What you need to do: Reproduce the listing below in its entirety. Change nothing.

Dataset records:
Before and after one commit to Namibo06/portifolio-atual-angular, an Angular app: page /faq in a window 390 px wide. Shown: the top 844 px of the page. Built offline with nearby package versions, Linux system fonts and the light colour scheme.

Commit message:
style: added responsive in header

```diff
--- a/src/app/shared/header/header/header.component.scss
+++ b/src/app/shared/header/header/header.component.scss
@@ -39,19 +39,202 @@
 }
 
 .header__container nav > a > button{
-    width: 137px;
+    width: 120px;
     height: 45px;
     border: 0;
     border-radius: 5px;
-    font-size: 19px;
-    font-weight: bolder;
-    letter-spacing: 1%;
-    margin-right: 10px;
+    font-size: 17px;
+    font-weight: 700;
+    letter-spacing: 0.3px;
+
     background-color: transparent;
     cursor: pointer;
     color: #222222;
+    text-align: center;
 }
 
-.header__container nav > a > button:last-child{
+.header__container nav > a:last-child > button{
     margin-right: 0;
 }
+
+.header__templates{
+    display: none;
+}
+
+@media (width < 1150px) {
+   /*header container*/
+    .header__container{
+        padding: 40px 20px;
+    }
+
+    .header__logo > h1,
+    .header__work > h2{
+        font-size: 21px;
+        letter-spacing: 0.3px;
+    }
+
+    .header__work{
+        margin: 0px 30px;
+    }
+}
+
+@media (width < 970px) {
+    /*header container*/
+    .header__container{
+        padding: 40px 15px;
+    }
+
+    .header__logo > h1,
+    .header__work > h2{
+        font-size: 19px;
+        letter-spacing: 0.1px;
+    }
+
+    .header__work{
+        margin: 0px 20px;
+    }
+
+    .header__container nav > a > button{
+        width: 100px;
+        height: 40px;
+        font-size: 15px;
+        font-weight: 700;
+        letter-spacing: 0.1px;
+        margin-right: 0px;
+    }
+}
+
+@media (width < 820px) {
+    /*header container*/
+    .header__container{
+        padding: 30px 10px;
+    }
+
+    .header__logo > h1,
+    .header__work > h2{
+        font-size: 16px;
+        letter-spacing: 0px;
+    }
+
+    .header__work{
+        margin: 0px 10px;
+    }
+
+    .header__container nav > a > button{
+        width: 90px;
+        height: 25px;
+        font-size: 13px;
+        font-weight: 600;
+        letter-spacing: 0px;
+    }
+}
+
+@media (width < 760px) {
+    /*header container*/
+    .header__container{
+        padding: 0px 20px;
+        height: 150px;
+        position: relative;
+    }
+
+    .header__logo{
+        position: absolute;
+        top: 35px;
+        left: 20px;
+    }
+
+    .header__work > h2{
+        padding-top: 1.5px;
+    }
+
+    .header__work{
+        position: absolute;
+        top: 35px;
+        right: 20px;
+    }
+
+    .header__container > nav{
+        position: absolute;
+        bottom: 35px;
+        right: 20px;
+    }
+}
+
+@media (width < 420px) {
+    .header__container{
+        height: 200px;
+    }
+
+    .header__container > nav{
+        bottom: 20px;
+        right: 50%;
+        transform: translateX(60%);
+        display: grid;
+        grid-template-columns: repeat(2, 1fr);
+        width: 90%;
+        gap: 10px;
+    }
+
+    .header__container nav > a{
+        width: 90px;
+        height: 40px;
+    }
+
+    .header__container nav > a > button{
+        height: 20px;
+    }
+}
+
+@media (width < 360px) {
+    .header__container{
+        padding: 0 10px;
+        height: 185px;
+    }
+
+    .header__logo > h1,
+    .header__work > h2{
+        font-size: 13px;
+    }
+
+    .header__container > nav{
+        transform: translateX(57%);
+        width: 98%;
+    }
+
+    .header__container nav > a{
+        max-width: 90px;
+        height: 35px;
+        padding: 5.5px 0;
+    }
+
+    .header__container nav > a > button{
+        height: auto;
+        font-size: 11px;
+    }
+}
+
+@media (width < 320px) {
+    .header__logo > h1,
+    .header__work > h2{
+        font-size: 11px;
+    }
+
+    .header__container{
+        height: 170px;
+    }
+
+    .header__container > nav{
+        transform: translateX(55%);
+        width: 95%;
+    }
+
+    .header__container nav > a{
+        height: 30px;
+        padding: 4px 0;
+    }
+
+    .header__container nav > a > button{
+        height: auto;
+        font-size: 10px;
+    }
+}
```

Answer space:
Before and after one commit to Namibo06/portifolio-atual-angular, an Angular app: page /faq in a window 390 px wide. Shown: the top 844 px of the page. Built offline with nearby package versions, Linux system fonts and the light colour scheme.

Commit message:
style: added responsive in header

```diff
--- a/src/app/shared/header/header/header.component.scss
+++ b/src/app/shared/header/header/header.component.scss
@@ -39,19 +39,202 @@
 }
 
 .header__container nav > a > button{
-    width: 137px;
+    width: 120px;
     height: 45px;
     border: 0;
     border-radius: 5px;
-    font-size: 19px;
-    font-weight: bolder;
-    letter-spacing: 1%;
-    margin-right: 10px;
+    font-size: 17px;
+    font-weight: 700;
+    letter-spacing: 0.3px;
+
     background-color: transparent;
     cursor: pointer;
     color: #222222;
+    text-align: center;
 }
 
-.header__container nav > a > button:last-child{
+.header__container nav > a:last-child > button{
     margin-right: 0;
 }
+
+.header__templates{
+    display: none;
+}
+
+@media (width < 1150px) {
+   /*header container*/
+    .header__container{
+        padding: 40px 20px;
+    }
+
+    .header__logo > h1,
+    .header__work > h2{
+        font-size: 21px;
+        letter-spacing: 0.3px;
+    }
+
+    .header__work{
+        margin: 0px 30px;
+    }
+}
+
+@media (width < 970px) {
+    /*header container*/
+    .header__container{
+        padding: 40px 15px;
+    }
+
+    .header__logo > h1,
+    .header__work > h2{
+        font-size: 19px;
+        letter-spacing: 0.1px;
+    }
+
+    .header__work{
+        margin: 0px 20px;
+    }
+
+    .header__container nav > a > button{
+        width: 100px;
+        height: 40px;
+        font-size: 15px;
+        font-weight: 700;
+        letter-spacing: 0.1px;
+        margin-right: 0px;
+    }
+}
+
+@media (width < 820px) {
+    /*header container*/
+    .header__container{
+        padding: 30px 10px;
+    }
+
+    .header__logo > h1,
+    .header__work > h2{
+        font-size: 16px;
+        letter-spacing: 0px;
+    }
+
+    .header__work{
+        margin: 0px 10px;
+    }
+
+    .header__container nav > a > button{
+        width: 90px;
+        height: 25px;
+        font-size: 13px;
+        font-weight: 600;
+        letter-spacing: 0px;
+    }
+}
+
+@media (width < 760px) {
+    /*header container*/
+    .header__container{
+        padding: 0px 20px;
+        height: 150px;
+        position: relative;
+    }
+
+    .header__logo{
+        position: absolute;
+        top: 35px;
+        left: 20px;
+    }
+
+    .header__work > h2{
+        padding-top: 1.5px;
+    }
+
+    .header__work{
+        position: absolute;
+        top: 35px;
+        right: 20px;
+    }
+
+    .header__container > nav{
+        position: absolute;
+        bottom: 35px;
+        right: 20px;
+    }
+}
+
+@media (width < 420px) {
+    .header__container{
+        height: 200px;
+    }
+
+    .header__container > nav{
+        bottom: 20px;
+        right: 50%;
+        transform: translateX(60%);
+        display: grid;
+        grid-template-columns: repeat(2, 1fr);
+        width: 90%;
+        gap: 10px;
+    }
+
+    .header__container nav > a{
+        width: 90px;
+        height: 40px;
+    }
+
+    .header__container nav > a > button{
+        height: 20px;
+    }
+}
+
+@media (width < 360px) {
+    .header__container{
+        padding: 0 10px;
+        height: 185px;
+    }
+
+    .header__logo > h1,
+    .header__work > h2{
+        font-size: 13px;
+    }
+
+    .header__container > nav{
+        transform: translateX(57%);
+        width: 98%;
+    }
+
+    .header__container nav > a{
+        max-width: 90px;
+        height: 35px;
+        padding: 5.5px 0;
+    }
+
+    .header__container nav > a > button{
+        height: auto;
+        font-size: 11px;
+    }
+}
+
+@media (width < 320px) {
+    .header__logo > h1,
+    .header__work > h2{
+        font-size: 11px;
+    }
+
+    .header__container{
+        height: 170px;
+    }
+
+    .header__container > nav{
+        transform: translateX(55%);
+        width: 95%;
+    }
+
+    .header__container nav > a{
+        height: 30px;
+        padding: 4px 0;
+    }
+
+    .header__container nav > a > button{
+        height: auto;
+        font-size: 10px;
+    }
+}
```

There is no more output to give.